Woods will turn 44 in two months, and with his back holding, recent events have nonetheless complicated things. His left knee was aching by the end of 2018, but as he wanted to play the 2019 Farmers Insurance Open at Torrey Pines, he put off surgery. That seemed like a good choice as he won The Masters Tournament in April, his 15th major title and 81st win overall.
Alas, the euphoria gave way to more pain: His knee hurt so much that he couldn’t get down to read putts. He didn’t mention it, but his scores fell off and he faded from contention. He failed to reach the TOUR Championship, and underwent his fifth operation on the knee on Aug. 20.
As a result, Woods was something of a question mark for the ZOZO CHAMPIONSHIP. Would the knee hold up under the strain of tournament golf?
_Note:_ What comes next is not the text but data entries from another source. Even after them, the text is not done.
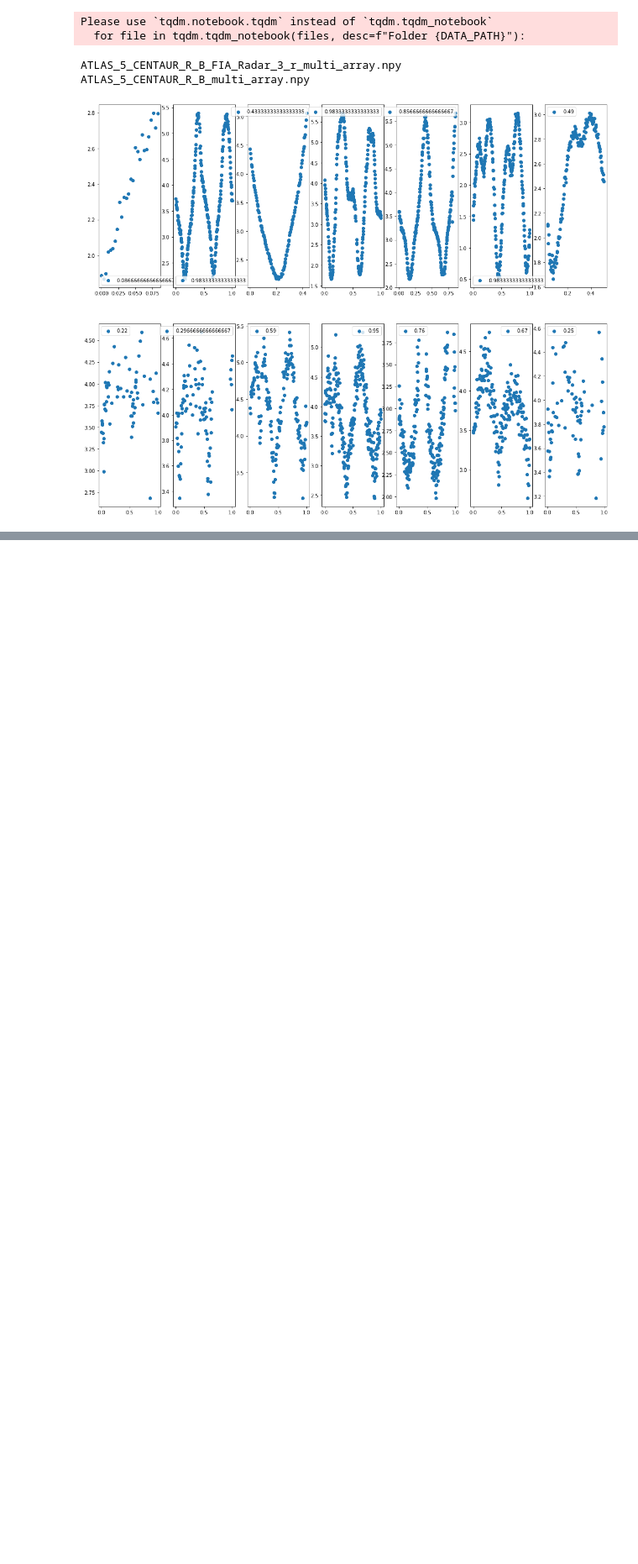
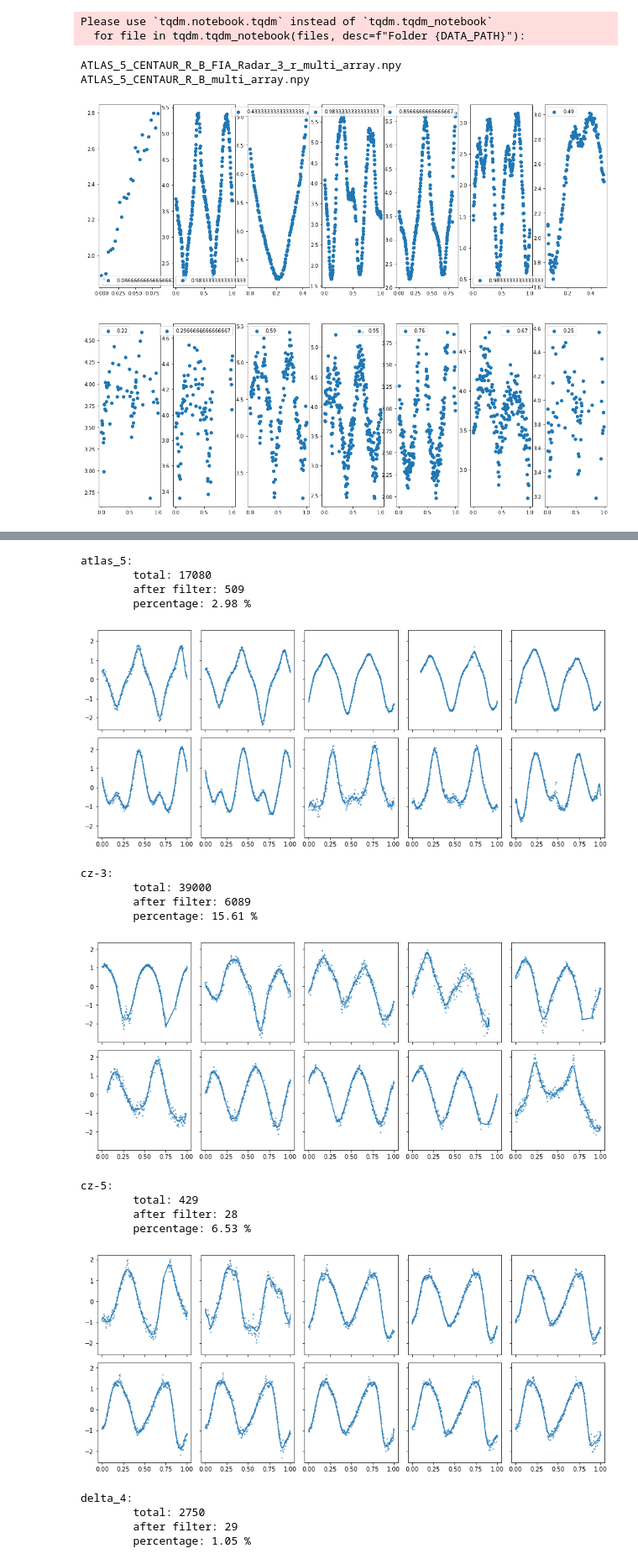
Before and after one commit to kyselica12/classification_of_light_curves, a Jupyter notebook: scr/notebooks/data_stats.ipynb, the cells around one changed output, grey strips where cells are left out. Shown at 84% size. Saved outputs shown, nothing was run; the diff lists cells and outputs as text; code cells hidden in the pictures; blank space fills up the shorter version.

```diff
--- a/scr/notebooks/data_stats.ipynb
+++ b/scr/notebooks/data_stats.ipynb
@@ -229,0 +327,39 @@ ATLAS_5_CENTAUR_R_B_multi_array.npy
+# %%
+normalized = {}
+for name in filtered_data:
+    normalized[name] = filtered_data[name].copy()
+    for i in range(len(filtered_data[name])):
+        d = filtered_data[name][i]
+        dd = d[d != 0]
+        mean = np.mean(dd)
+        std = np.std(dd)
+        max = np.max(dd)
+        min = np.min(dd)
+        ddd = d.copy()
+        ddd[d != 0] = (ddd[d != 0] - mean) / (std)
+        normalized[name][i] = ddd
+# %%
+for name in normalized:
+    text = f"{name}:\n\ttotal: {len(data[name])}\n\tafter filter: {len(normalized[name])}\n\tpercentage: {round(len(normalized[name])/len(data[name]) * 100, 2)} %"
+    print(text)
+    plot_curves(-normalized[name][:10], n_cols=5, fit=True)
+# %% [output]
+atlas_5:
+        total: 17080
+        after filter: 509
+        percentage: 2.98 %
+[figure, added]
+cz-3:
+        total: 39000
+        after filter: 6089
+        percentage: 15.61 %
+[figure, added]
+cz-5:
+        total: 429
+        after filter: 28
+        percentage: 6.53 %
+[figure, added]
+delta_4:
+        total: 2750
+        after filter: 29
+        percentage: 1.05 %
```
Also changed, not shown: parts of 12 cells of this notebook, 9 other files.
He went 3 over for his first three holes on Thursday, but bounced back with nine birdies for a 64. A typhoon and 10 inches of rain wiped out the second round before it began, but he bounced back with another 64.
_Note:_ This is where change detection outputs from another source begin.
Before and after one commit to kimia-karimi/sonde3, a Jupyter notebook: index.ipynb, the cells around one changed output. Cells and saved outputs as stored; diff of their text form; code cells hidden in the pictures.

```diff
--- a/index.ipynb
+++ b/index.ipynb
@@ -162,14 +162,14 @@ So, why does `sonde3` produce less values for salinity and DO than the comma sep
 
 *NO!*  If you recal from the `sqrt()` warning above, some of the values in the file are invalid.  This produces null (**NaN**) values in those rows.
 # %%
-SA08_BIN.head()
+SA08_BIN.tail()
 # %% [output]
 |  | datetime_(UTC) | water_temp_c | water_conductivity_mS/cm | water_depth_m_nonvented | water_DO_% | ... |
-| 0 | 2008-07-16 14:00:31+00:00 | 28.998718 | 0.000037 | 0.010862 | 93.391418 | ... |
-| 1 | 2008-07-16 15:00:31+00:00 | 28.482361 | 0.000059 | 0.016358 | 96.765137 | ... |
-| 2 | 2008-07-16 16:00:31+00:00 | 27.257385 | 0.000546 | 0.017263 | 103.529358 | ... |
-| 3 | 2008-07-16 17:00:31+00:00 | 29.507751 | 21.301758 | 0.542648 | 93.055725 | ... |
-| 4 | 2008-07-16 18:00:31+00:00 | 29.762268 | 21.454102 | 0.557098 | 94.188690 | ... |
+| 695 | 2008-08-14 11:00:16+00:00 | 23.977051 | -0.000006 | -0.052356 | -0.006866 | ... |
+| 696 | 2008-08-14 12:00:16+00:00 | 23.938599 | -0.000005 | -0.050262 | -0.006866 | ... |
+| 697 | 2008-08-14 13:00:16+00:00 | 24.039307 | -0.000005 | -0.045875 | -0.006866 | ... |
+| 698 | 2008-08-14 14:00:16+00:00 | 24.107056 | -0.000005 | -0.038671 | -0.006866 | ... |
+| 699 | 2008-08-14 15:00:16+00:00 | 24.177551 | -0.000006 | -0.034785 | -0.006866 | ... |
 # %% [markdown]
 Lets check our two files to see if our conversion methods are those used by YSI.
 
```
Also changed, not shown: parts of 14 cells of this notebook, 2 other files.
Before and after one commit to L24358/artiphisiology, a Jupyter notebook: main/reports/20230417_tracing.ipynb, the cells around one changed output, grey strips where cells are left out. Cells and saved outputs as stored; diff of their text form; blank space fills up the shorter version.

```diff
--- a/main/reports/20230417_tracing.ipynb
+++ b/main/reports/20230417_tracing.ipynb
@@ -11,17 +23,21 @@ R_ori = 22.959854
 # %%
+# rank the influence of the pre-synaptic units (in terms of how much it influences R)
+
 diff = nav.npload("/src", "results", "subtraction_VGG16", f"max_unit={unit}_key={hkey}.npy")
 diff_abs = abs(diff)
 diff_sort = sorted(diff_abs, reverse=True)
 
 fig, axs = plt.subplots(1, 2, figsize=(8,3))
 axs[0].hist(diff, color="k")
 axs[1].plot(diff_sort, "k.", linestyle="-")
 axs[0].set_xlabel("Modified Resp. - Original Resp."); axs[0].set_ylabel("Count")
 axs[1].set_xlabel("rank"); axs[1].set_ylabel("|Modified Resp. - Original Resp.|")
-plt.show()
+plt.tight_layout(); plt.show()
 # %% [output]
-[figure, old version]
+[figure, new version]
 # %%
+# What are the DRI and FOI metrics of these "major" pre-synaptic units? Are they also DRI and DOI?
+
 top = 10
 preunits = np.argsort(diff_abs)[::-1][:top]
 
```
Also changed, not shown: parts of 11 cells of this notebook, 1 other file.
Scores of 66-67 kept a world-class field at arm’s length in Japan, the seventh different country in which he has won. (The others: America, England, Scotland, Spain, Canada and Ireland.)
“To battle through the injuries he’s dealt with – gosh, he’s young and he’s playing unbelievable,” Woodland said. “The ballstriking exhibition I’ve seen the last two days is a joke.”
Added Woods: “I didn’t really know that I would come back and play at this level.”
That the event spilled over into Monday morning was fitting. The end of the ZOZO was like the last two years in the career of Woods himself: bonus golf that has left Woods and others smiling.
When will he break the record with No. 83? That depends on when he plays next – the Farmers Insurance Open is a good bet – and whether and for how long he stays healthy.
If his career longevity mirrors Snead’s, then watch out.
“As far as playing until 52, I hope that’s the case,” Woods said. “If you would have asked me a few years ago, I would have given you a different answer, but certainly the future looks brighter than it has, and hopefully I can be as consistent as he was well into my 40s and early 50s.”
Three wins in the last 13 months are an awfully good start.